Items listed in a dataset:

┌──

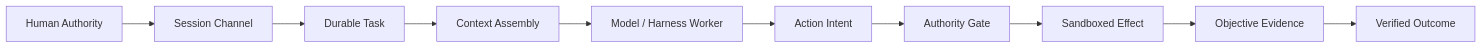
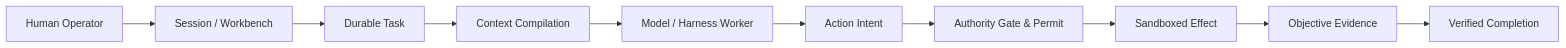
The diagram in README.md (civi0411/Custos), drawn with Mermaid before and after one commit. The commit also changed other lines of this file and 7 other files, not shown here.

Commit message:
docs(i18n): harmonize SADE architectural specifications across 7 languages

````diff
--- a/README.md
+++ b/README.md
@@ -49,12 +48,12 @@
 ```mermaid
 flowchart LR
-    Human[Human Authority] --> Session[Session Channel]
+    Human[Human Operator] --> Session[Session / Workbench]
     Session --> Task[Durable Task]
-    Task --> Context[Context Assembly]
+    Task --> Context[Context Compilation]
     Context --> Worker[Model / Harness Worker]
     Worker --> Intent[Action Intent]
-    Intent --> Gate[Authority Gate]
+    Intent --> Gate[Authority Gate & Permit]
     Gate --> Effect[Sandboxed Effect]
     Effect --> Evidence[Objective Evidence]
-    Evidence --> Outcome[Verified Outcome]
+    Evidence --> Outcome[Verified Completion]
 ```
````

└──

Exercise details: Above are the records; copy them exactly without the pictures.

Response area:
The diagram in README.md (civi0411/Custos), drawn with Mermaid before and after one commit. The commit also changed other lines of this file and 7 other files, not shown here.

Commit message:
docs(i18n): harmonize SADE architectural specifications across 7 languages

````diff
--- a/README.md
+++ b/README.md
@@ -49,12 +48,12 @@
 ```mermaid
 flowchart LR
-    Human[Human Authority] --> Session[Session Channel]
+    Human[Human Operator] --> Session[Session / Workbench]
     Session --> Task[Durable Task]
-    Task --> Context[Context Assembly]
+    Task --> Context[Context Compilation]
     Context --> Worker[Model / Harness Worker]
     Worker --> Intent[Action Intent]
-    Intent --> Gate[Authority Gate]
+    Intent --> Gate[Authority Gate & Permit]
     Gate --> Effect[Sandboxed Effect]
     Effect --> Evidence[Objective Evidence]
-    Evidence --> Outcome[Verified Outcome]
+    Evidence --> Outcome[Verified Completion]
 ```
````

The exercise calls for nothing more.